In 2000, TTI acquired Mouser Electronics, a broad-line catalog distributor based in Mansfield, Texas. Mouser is now a worldwide, authorized distributor of semiconductors and electronic components for over 700 industry manufacturers; the company specializes in the rapid introduction of new products and technologies for design engineers and buyers. In December 2006, Paul Andrews agreed to sell majority ownership of TTI to Warren Buffett controlled Berkshire Hathaway; the acquisition was completed on March 30, 2007. In 2012, Sager Electronics, a New England-based distributor with roots dating back to the 1800s, joined the TTI and Berkshire Hathaway family. Today Sager specializes in power products and services a North American customer base via headquarters in Middleborough, MA, a national network of field account representatives and engineers, a "Power Solutions Center" in Carrollton, TX. TTI Israel was formally established in 2013 through the combined acquisitions of Net-Aye Components and Ray-Q.

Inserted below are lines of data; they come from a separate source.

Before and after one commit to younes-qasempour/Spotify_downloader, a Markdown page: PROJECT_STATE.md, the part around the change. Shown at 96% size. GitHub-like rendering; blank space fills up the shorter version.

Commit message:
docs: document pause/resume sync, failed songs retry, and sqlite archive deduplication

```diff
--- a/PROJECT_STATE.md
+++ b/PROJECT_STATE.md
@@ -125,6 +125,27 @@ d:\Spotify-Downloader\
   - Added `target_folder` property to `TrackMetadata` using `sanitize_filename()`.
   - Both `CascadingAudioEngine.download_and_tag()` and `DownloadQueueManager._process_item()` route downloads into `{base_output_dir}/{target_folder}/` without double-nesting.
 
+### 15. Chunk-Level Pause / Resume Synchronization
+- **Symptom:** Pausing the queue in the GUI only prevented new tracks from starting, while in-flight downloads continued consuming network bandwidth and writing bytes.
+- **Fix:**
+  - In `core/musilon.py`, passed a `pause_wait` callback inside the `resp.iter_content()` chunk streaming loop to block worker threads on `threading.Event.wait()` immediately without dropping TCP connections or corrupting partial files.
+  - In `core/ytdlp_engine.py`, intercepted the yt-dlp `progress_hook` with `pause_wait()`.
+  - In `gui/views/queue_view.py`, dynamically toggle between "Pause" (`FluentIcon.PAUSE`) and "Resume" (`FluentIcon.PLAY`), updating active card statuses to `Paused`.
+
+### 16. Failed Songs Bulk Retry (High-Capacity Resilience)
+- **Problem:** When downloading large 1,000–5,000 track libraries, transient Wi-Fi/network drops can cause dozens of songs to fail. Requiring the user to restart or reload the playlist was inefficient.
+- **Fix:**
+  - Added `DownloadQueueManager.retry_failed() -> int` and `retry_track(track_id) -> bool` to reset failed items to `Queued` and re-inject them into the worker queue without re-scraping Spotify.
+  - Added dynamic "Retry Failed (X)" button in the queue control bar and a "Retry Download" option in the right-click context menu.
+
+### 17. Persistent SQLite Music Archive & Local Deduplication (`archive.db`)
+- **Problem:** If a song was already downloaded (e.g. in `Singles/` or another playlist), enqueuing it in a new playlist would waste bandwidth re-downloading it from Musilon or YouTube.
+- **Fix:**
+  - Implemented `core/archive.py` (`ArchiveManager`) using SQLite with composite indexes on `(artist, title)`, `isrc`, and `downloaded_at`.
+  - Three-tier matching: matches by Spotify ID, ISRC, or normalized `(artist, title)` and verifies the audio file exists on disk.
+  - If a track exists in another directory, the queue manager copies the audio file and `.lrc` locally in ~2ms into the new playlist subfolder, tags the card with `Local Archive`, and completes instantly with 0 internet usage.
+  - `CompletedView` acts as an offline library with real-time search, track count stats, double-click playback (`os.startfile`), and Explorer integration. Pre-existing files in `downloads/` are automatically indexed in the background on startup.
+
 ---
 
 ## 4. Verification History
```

In 2015, Sager Electronics announced the formation of Sager Power Systems, a focused group within Sager specializing in power products and the design of power supplies. Specialty semiconductor distributor Symmetry Electronics was added to the TTI Family of Companies in 2017. Symmetry is the leading technical distributor of wireless, Bluetooth and video semiconductor technology. In 2018, TTI acquired South Korean CHANGNAM, a specialty distributor of semiconductors principally focused on automotive, consumer electronics and wireless end markets, RFMW Ltd. a RF and Microwave specialty component distributor headquartered in Silicon Valley, California. Subsequently the company announced the formation of TTI Semiconductor Group. In 2018, the company acquired Compona AG of Switzerland and Compona’s German subsidiary Cosy Electronics GmbH. Both Compona and Cosy are specialty distributors of interconnect products and provide services such as in-house assembly of specific connector ranges and full support on custom cable harnesses.

In July 2019, Sager Electronics completed the acquisition of Technical Power Systems, a specialist in the production of custom battery assemblies, headquartered in Lisle, Illinois. TTI Europe, est. 1992 TTI Asia, est. 2000 TTI Israel, est. 2013 They include: Mouser Electronics Sager Electronics PowerGate LLC Novell Electronics Technical Power Systems TTI Semiconductor Group Symmetry Electronics Changnam I. N. T. LTD. RFMW Ltd. North America 2000 Mouser Electronics 2004 Capsco 2008 NTI 2012 Sager Electronics 2015 Norvell Electronics 2014 Astrex 2014 PowerGate 2017 Power Sources Unlimited 2017 Symmetry Electronics 2018 RFMW Ltd. 2019 Technical Power SystemsEurope 2008 Mateleco Group 2010 Flightspares 2012 Campbell Collins 2018 Compona AG Asia 2010 Net-Aye 2012 NPCS Autotronic 2013 Ray-Q 2014 HuaTong Electronics 2018 CHANGNAM I. N. T. LTD